Similar to what Paul says in Romans 8:5-8, if we are going to walk by the Spirit, we must intentionally keep our minds focused on, and submissive to the path that the Spirit lays before us. Contrary to the idea of the Spirit taking control of someone’s mind or body, Paul says “self-control” is part of the fruit of the Spirit. A Spirit-filled, Spirit-led life is a self-controlled, self-disciplined life. It is a life which intentionally follows the footprints laid by God’s Spirit.

Paul’s point is that if we choose to follow the steps laid by God’s Spirit, God’s breath, God’s words, and God’s way of thinking (cf. Part 1), this is the kind of fruit we will see in our life. When Christians demonstrate these characteristics, it can only be attributed to God’s Spirit, because this fruit will not develop when we follow our own steps, or the steps of any other man.

The Importance of the Spirit

The point Paul makes is as relevant for the church today as it was then. There are many today who emphasize the need for love, patience, kindness, goodness, etc. with an attitude towards God’s word that deemphasizes doctrine whenever they fear it will lead to arguments or disagreement. There are others who are so passionate about defending “the truth” (or rather their party or sect’s definition of the truth; a false “truth” which is determined by their fleshly identity) that their lives are filled with fits of anger, rivalries, dissensions, and divisions.

Paul’s answer to these two errors is short and clear. As Christians, we must be people who are determined to follow His Spirit, His breath, His words, and His way of thinking. If we live by the Spirit, our lives will bear His fruit.

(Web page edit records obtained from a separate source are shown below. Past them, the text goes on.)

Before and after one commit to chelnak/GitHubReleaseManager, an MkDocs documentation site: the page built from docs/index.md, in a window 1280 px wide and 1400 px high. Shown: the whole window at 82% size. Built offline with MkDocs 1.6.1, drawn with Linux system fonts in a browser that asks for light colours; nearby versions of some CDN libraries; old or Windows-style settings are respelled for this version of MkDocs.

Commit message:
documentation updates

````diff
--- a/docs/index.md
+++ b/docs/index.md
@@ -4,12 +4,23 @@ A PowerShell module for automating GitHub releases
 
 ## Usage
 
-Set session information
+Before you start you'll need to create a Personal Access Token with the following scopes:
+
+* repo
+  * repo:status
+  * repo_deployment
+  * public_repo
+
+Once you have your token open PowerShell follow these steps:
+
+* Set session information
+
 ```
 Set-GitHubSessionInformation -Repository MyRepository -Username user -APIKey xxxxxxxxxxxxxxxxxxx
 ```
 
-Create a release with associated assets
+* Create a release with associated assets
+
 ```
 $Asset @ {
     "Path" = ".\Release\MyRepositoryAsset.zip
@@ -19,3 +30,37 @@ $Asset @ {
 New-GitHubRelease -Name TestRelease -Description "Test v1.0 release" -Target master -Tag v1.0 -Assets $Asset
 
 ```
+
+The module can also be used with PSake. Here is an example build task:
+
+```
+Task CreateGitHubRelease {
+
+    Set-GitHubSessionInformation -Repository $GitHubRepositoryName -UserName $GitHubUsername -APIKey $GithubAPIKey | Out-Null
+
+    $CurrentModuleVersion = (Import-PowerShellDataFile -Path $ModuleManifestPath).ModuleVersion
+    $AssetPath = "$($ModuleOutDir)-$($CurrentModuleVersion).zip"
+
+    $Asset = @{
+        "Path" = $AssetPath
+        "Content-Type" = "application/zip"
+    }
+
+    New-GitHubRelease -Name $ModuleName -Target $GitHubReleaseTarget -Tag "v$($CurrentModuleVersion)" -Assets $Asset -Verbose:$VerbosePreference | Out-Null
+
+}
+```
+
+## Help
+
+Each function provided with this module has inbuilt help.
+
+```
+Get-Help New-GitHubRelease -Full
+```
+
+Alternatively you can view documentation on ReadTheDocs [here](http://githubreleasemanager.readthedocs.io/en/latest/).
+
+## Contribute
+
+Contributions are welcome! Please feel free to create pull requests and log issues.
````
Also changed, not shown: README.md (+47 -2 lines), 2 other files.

Christians who are concerned with speaking the truth in love (Eph. 4:15) do themselves a disservice when they do not ground in their teaching, as Paul did, in a biblical understanding of the Holy Spirit.